Revision tracking records
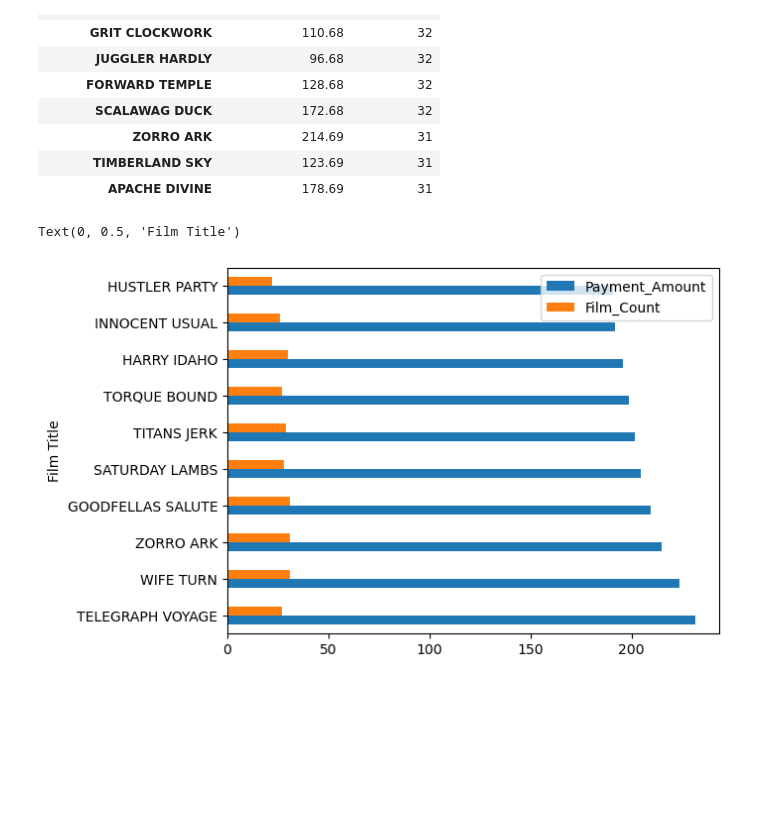
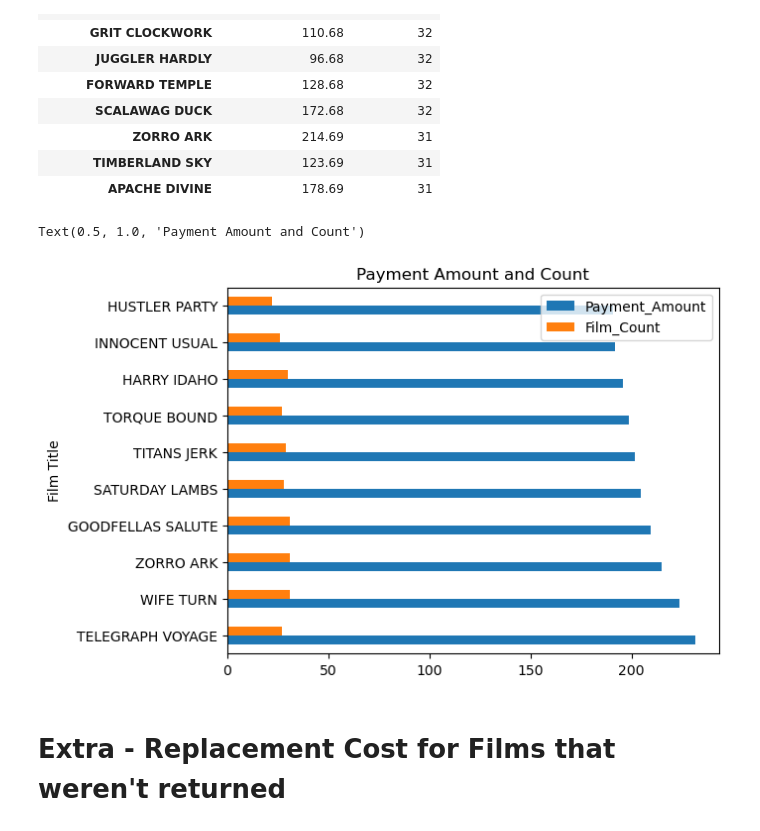
Before and after one commit to luipmesquita/Main-Project-of-Data-Analysis, a Jupyter notebook: scripts/sakila-InProgress.ipynb, the cells around one changed output. Saved outputs shown, nothing was run; the diff lists cells and outputs as text; code cells hidden in the pictures; blank space fills up the shorter version.

```diff
--- a/scripts/sakila-InProgress.ipynb
+++ b/scripts/sakila-InProgress.ipynb
@@ -14,7 +14,7 @@ try:
         host = 'localhost',
         database = 'sakila',
         user = 'root',
-        password = '365pass')
+        password = 'pass')
 
 except:
     print('Error connecting to the databse')
@@ -152,11 +205,13 @@ Pandas freely uses object dtype when columns contain mixed values (strings, numb
 
 So we have to give each column its proper data type.
 # %%
+df['Store_ID']            = pd.to_numeric(df['Store_ID'])
 df['Film_Rental_Rate']    = pd.to_numeric(df['Film_Rental_Rate'])
 df['Film_Replace_Cost']   = pd.to_numeric(df['Film_Replace_Cost'])
 df['Rental_ID']           = pd.to_numeric(df['Rental_ID'])
 df['Rental_Duration']     = pd.to_numeric(df['Rental_Duration'])
 df['Payment_Amount']      = pd.to_numeric(df['Payment_Amount'])
+df['Customer_ID']         = pd.to_numeric(df['Customer_ID'])
 # %%
 df.describe()
 # %% [output]
@@ -366,8 +420,10 @@ merged_df.sort_values('Film_Count', ascending = False).head(10)
 # %%
 ax = merged_df.sort_values('Payment_Amount', ascending = False).head(10)
 ax.plot.barh()
 plt.ylabel('Film Title')
-plt.title('Payment Amount and Cou')
+plt.title('Payment Amount and Count')
 # %% [output]
-Text(0, 0.5, 'Film Title')
+Text(0.5, 1.0, 'Payment Amount and Count')
-[figure, old version]
+[figure, new version]
+# %% [markdown]
+# Extra - Replacement Cost for Films that weren't returned
```
Also changed, not shown: parts of 15 cells of this notebook.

TASK TO COMPLETE: Could the entries be output exactly as written, but without their images?

RESULT OF THIS TASK:
Before and after one commit to luipmesquita/Main-Project-of-Data-Analysis, a Jupyter notebook: scripts/sakila-InProgress.ipynb, the cells around one changed output. Saved outputs shown, nothing was run; the diff lists cells and outputs as text; code cells hidden in the pictures; blank space fills up the shorter version.

```diff
--- a/scripts/sakila-InProgress.ipynb
+++ b/scripts/sakila-InProgress.ipynb
@@ -14,7 +14,7 @@ try:
         host = 'localhost',
         database = 'sakila',
         user = 'root',
-        password = '365pass')
+        password = 'pass')
 
 except:
     print('Error connecting to the databse')
@@ -152,11 +205,13 @@ Pandas freely uses object dtype when columns contain mixed values (strings, numb
 
 So we have to give each column its proper data type.
 # %%
+df['Store_ID']            = pd.to_numeric(df['Store_ID'])
 df['Film_Rental_Rate']    = pd.to_numeric(df['Film_Rental_Rate'])
 df['Film_Replace_Cost']   = pd.to_numeric(df['Film_Replace_Cost'])
 df['Rental_ID']           = pd.to_numeric(df['Rental_ID'])
 df['Rental_Duration']     = pd.to_numeric(df['Rental_Duration'])
 df['Payment_Amount']      = pd.to_numeric(df['Payment_Amount'])
+df['Customer_ID']         = pd.to_numeric(df['Customer_ID'])
 # %%
 df.describe()
 # %% [output]
@@ -366,8 +420,10 @@ merged_df.sort_values('Film_Count', ascending = False).head(10)
 # %%
 ax = merged_df.sort_values('Payment_Amount', ascending = False).head(10)
 ax.plot.barh()
 plt.ylabel('Film Title')
-plt.title('Payment Amount and Cou')
+plt.title('Payment Amount and Count')
 # %% [output]
-Text(0, 0.5, 'Film Title')
+Text(0.5, 1.0, 'Payment Amount and Count')
-[figure, old version]
+[figure, new version]
+# %% [markdown]
+# Extra - Replacement Cost for Films that weren't returned
```
Also changed, not shown: parts of 15 cells of this notebook.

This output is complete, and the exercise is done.